Anytime we are told to wait for something we truly anticipate, you want to throw out the window any ounce of patience you have left. Especially in today’s 21st Century, as quick turn-around times for just about anything is an expectation that most of us now have. Remember books, like real books and not e-books?
Remember something called an encyclopedia? Recall homework, pre-Internet, where our elementary or middle school teachers assigned reports we had to write? We were instructed to use the encyclopedia provided to us by the school library. It was a time consuming process. We had to ensure that we had an updated library card, check the book or books out on the given subject and then research further to start putting together our notes for the topical report or essay. Now, we can search the web for nearly everything in an instant. Researching topics have never been easier, as we are in the information and technology age where our gadgets are faster and smaller. It’s also become more challenging to weed through fact or fiction.
Today, you ask anyone you know to “just be patient” and you’ll likely get some sort of road-rage type of response or at the very least some bottled up level of frustration, like a capped shaken soda bottle ready to explode.
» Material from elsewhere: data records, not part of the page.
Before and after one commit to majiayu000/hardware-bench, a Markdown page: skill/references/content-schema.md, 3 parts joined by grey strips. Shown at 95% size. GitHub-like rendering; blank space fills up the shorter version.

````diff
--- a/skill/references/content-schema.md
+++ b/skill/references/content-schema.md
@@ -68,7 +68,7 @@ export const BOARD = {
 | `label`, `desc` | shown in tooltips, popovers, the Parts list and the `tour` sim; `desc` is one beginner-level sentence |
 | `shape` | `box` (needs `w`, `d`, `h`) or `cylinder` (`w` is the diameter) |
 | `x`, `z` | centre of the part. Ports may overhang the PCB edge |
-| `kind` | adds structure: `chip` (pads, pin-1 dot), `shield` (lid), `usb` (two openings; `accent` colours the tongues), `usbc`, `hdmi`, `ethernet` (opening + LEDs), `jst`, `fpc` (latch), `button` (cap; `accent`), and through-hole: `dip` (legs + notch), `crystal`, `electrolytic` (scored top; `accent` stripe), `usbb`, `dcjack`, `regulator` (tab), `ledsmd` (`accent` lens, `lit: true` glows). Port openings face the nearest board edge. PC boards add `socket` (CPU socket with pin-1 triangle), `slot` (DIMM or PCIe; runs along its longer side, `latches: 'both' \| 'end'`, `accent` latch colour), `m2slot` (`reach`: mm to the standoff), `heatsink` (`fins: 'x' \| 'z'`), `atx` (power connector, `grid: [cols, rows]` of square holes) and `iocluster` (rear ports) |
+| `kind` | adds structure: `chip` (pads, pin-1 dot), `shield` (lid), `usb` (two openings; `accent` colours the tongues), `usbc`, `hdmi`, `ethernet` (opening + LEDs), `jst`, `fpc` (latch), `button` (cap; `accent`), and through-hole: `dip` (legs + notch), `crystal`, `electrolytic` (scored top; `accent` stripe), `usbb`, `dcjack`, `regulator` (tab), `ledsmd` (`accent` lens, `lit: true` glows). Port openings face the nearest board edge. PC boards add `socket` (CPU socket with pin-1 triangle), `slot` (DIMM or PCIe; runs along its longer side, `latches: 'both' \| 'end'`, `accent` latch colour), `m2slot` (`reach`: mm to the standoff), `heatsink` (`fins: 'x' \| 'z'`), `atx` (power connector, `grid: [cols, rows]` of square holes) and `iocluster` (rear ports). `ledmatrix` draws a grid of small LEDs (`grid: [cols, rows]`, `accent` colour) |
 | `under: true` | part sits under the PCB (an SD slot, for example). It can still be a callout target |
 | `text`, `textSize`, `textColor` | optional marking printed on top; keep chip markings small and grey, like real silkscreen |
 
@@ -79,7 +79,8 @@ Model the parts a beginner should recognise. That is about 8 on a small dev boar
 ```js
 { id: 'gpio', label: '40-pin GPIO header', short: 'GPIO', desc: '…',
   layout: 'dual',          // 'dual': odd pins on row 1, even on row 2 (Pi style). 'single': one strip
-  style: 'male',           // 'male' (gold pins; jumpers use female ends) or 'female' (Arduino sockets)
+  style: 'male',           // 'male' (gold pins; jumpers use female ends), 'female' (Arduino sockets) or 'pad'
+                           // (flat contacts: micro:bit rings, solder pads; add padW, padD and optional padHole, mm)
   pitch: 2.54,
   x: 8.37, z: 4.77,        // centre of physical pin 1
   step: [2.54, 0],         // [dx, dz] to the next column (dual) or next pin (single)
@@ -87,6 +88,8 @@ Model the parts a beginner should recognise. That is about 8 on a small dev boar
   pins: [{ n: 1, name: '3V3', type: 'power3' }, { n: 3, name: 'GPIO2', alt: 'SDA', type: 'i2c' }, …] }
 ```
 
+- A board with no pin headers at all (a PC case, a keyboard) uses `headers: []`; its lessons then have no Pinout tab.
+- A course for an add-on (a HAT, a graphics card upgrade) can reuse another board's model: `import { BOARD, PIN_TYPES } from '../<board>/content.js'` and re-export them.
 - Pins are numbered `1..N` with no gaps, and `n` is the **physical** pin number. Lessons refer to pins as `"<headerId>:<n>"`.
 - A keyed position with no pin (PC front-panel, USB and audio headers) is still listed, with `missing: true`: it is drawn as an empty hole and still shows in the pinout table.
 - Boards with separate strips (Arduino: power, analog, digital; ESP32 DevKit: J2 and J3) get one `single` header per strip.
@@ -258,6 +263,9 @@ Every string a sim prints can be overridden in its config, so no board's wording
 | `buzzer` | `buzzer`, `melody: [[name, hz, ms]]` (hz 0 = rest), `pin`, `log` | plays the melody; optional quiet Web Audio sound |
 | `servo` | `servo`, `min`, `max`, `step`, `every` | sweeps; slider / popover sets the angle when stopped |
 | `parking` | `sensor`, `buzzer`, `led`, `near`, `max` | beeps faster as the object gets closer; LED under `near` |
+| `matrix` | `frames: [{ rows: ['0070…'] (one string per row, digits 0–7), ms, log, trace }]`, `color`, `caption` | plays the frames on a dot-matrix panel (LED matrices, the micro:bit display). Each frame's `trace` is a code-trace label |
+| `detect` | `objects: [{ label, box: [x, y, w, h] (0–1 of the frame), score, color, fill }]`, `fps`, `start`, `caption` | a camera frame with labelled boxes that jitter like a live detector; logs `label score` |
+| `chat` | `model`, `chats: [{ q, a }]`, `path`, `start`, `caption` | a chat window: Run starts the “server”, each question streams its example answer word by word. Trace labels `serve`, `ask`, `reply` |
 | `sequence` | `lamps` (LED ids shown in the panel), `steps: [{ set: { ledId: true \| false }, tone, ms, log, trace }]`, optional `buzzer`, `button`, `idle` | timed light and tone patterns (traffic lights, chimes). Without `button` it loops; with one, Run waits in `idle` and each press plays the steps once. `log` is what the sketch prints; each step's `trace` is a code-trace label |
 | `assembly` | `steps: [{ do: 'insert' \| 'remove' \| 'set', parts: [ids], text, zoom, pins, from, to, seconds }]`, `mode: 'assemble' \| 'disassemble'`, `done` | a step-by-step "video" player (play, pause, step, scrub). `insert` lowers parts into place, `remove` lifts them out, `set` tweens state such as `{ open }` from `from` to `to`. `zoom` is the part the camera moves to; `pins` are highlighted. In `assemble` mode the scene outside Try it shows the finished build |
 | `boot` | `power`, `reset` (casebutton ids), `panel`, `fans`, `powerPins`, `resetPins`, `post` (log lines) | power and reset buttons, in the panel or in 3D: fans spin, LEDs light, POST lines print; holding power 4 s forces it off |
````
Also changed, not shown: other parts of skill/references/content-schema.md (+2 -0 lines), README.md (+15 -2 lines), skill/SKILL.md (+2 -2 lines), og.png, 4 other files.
We’ve all been there at one time in our lives; some of us are just better at being patient than others. Overall, most of us can come to a mutual agreement that tolerance is not the easiest thing succeed at especially if we’re being tested. And every day we can find examples of our patience being tested. We sit in traffic.
We wait in line just to get a ticket at the DMV, trapped on a plastic uncomfortable chair with a hoard of what seems like everyone in the city the day you decide to go (hint: make an online appointment). We wait to have kids or get married, and some religious folks hold out on sex until married. We wait to find the perfect mate. We wait to learn what colleges we’ve been accepted to. We wait and we wait and we wait some more.
Everything is a waiting game and a process. Sometimes what may take longer to achieve reaps the best reward. Some people want to take short cuts in life and those individuals may get to the finish line a lot faster than others. Maybe they have better connections or resources to pull from. It can be that they come from money and rather than working to save money to buy a house, Mom and Dad buy it for them from a trust fund that’s been started for them when they were born. Some are fortunate enough to inherit a family business, be influenced by the right people and mentors, and have already seen the world twice. Others, myself included, have never been handed a short cut and have had to work very hard at everything we ever achieve. Short cuts and the easy way to victory might seem very tempting, but in the long run I have found that those who work for what they have respect it much more. If you’ve had everything practically handed to you, how responsible and appreciative are you, truly, because you never had to work that hard to get it.
I find it more satisfying to climb the mountain and ascend to the peak with real sweat and labor. I am sure we’ll get to an advance point in the future where we hop into a machine and it’ll painlessly make us thinner, remove our wrinkles and renew any organ in our body that needs repair. Though, in reality, some of us get caught up in the “If I meet the right partner” or “If I can only earn more money” and “If I can get a better job.” This is a counter-productive way to see your situation and it’s already setting you up to fail because when you introduce “if” you are basically inviting doubt into the equation. Instead of going down the “if” road, try thinking along the lines of “when.” Take anything you would like to have happen and basically rephrase it. Take the above examples: “When I meet the right partner,” “When I earn more money” and “When I get a better job.” It’s a matter of perspective, and saying “when” instead of “if” sounds much more optimistic. You want to remain that way, and maybe it doesn’t come easy. It truly is a daily practice. But, at the very least, rephrasing how you talk to yourself is a step in the right direction.
Any budding new idea, risky goal and challenging quest comes layered with a host of trials, hoops to jump through and varying levels of difficulty. Seriously, it’s hard enough to muster the courage to even begin, let alone see our dreams to fruition without wanting to give up. So, the very last thing you need is doubt creeping in, shaking your faith and slowing momentum. Don’t set yourself up to fail before even trying with self defeating words, replace those negative words with ones that will uplift and that will help to reprogram the way you think. You can do this. Remember, it’s not a matter of “if” rather, it’s a matter of “when.”